Congresswoman Nanette Diaz Barragán last week announced two pieces of legislation to strengthen and improve the Children’s Health Insurance Program (CHIP), which currently provides health coverage to 9.6 million low-income children, including nearly 1.3 million Californian children.
The Ensuring Kids Have Access to Medically Necessary Dental Care Act would expand access to dental coverage for children under CHIP. The bill would eliminate lifetime and annual limits for dental care. The bill would also require states to provide “wraparound” CHIP dental coverage, meaning CHIP would cover dental services for eligible children who are not enrolled in CHIP. Currently, if a child is eligible for CHIP but instead has coverage under a group health plan or employer-sponsored insurance, states have the option of providing dental-only coverage to this child through CHIP. This bill requires that dental coverage be offered.
“When kids need to see a dentist, they should be able to see a dentist.
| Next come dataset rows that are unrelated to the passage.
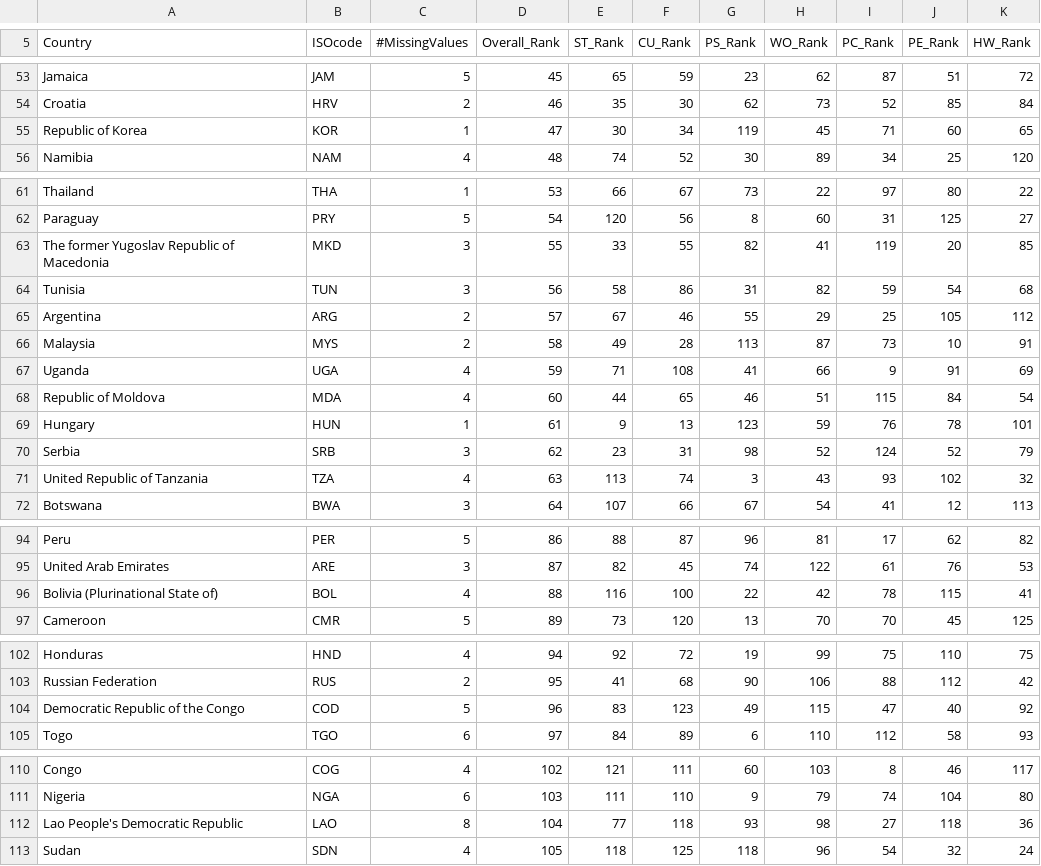
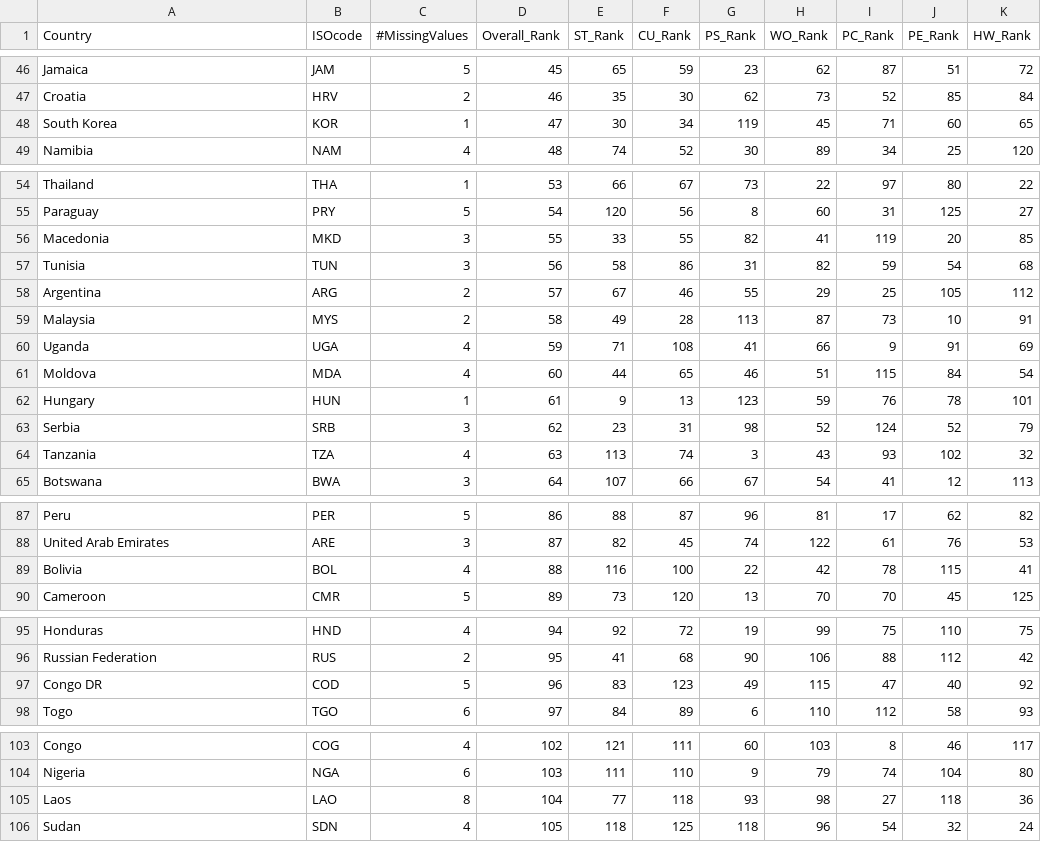
Before and after one commit to gregorygmwhite/IR_Simulator, a CSV file: simulator/db/data/raw_datasets/goodness_ranking.csv, drawn as a sheet; only a part is shown, gaps mark what is left out; the diff covers the shown part only.

```diff
--- a/simulator/db/data/raw_datasets/goodness_ranking.csv
+++ b/simulator/db/data/raw_datasets/goodness_ranking.csv
@@ -54,3 +47,3 @@ Jamaica,JAM,5,45,65,59,23,62,87,51,72
 Croatia,HRV,2,46,35,30,62,73,52,85,84
-Republic of Korea,KOR,1,47,30,34,119,45,71,60,65
+South Korea,KOR,1,47,30,34,119,45,71,60,65
 Namibia,NAM,4,48,74,52,30,89,34,25,120
@@ -62,3 +55,3 @@ Thailand,THA,1,53,66,67,73,22,97,80,22
 Paraguay,PRY,5,54,120,56,8,60,31,125,27
-The former Yugoslav Republic of Macedonia,MKD,3,55,33,55,82,41,119,20,85
+Macedonia,MKD,3,55,33,55,82,41,119,20,85
 Tunisia,TUN,3,56,58,86,31,82,59,54,68
@@ -67,6 +60,6 @@ Malaysia,MYS,2,58,49,28,113,87,73,10,91
 Uganda,UGA,4,59,71,108,41,66,9,91,69
-Republic of Moldova,MDA,4,60,44,65,46,51,115,84,54
+Moldova,MDA,4,60,44,65,46,51,115,84,54
 Hungary,HUN,1,61,9,13,123,59,76,78,101
 Serbia,SRB,3,62,23,31,98,52,124,52,79
-United Republic of Tanzania,TZA,4,63,113,74,3,43,93,102,32
+Tanzania,TZA,4,63,113,74,3,43,93,102,32
 Botswana,BWA,3,64,107,66,67,54,41,12,113
@@ -95,3 +88,3 @@ Peru,PER,5,86,88,87,96,81,17,62,82
 United Arab Emirates,ARE,3,87,82,45,74,122,61,76,53
-Bolivia (Plurinational State of),BOL,4,88,116,100,22,42,78,115,41
+Bolivia,BOL,4,88,116,100,22,42,78,115,41
 Cameroon,CMR,5,89,73,120,13,70,70,45,125
@@ -103,3 +96,3 @@ Honduras,HND,4,94,92,72,19,99,75,110,75
 Russian Federation,RUS,2,95,41,68,90,106,88,112,42
-Democratic Republic of the Congo,COD,5,96,83,123,49,115,47,40,92
+Congo DR,COD,5,96,83,123,49,115,47,40,92
 Togo,TGO,6,97,84,89,6,110,112,58,93
@@ -111,3 +104,3 @@ Congo,COG,4,102,121,111,60,103,8,46,117
 Nigeria,NGA,6,103,111,110,9,79,74,104,80
-Lao People's Democratic Republic,LAO,8,104,77,118,93,98,27,118,36
+Laos,LAO,8,104,77,118,93,98,27,118,36
 Sudan,SDN,4,105,118,125,118,96,54,32,24
```
Also changed, not shown: 10 removed rows and 4 edited cells elsewhere in this file.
The decisions should be made by kids’ parents and their dentists, not dictated by an insurance company or outdated government rules. This bill will make sure children will have access to the dental care they require and deserve,” Congresswoman Barragán said.
The Children’s Health Insurance Program provides comprehensive affordable health coverage to eligible children. It is required to cover well-baby and well-child care, behavioral health care, and vaccines. CHIP is designed and administered by states, according to federal requirements. States also set their own eligibility requirements for the CHIP program, within federal guidelines. California, for instance, has eligibility set at 266 percent of the poverty level.
Congresswoman Barragán’s other CHIP bill, the Children’s Health Insurance Program Permanency (CHIPP) Act would permanently fund CHIP and allow states to more easily expand eligibility up to 300 percent of the federal poverty level.
CHIP is currently the only federal health insurance program that requires its funding to be reauthorized periodically. This dangerous precedent leaves the program vulnerable to potential lapses in funding.
This occurred in 2017 when CHIP temporarily expired for several months, putting states at risk of running out of money for the program and threatening the coverage of children who rely on CHIP to get the care they require. The CHIPP Act will ensure that funding for this vital program will no longer be held hostage during partisan budget battles.
“Our goal is to make sure every child in this country has access to the medical care she or he needs, when she or he needs it. This bill would get us closer to that goal.”
U.S. Rep. Nanette Diaz Barragán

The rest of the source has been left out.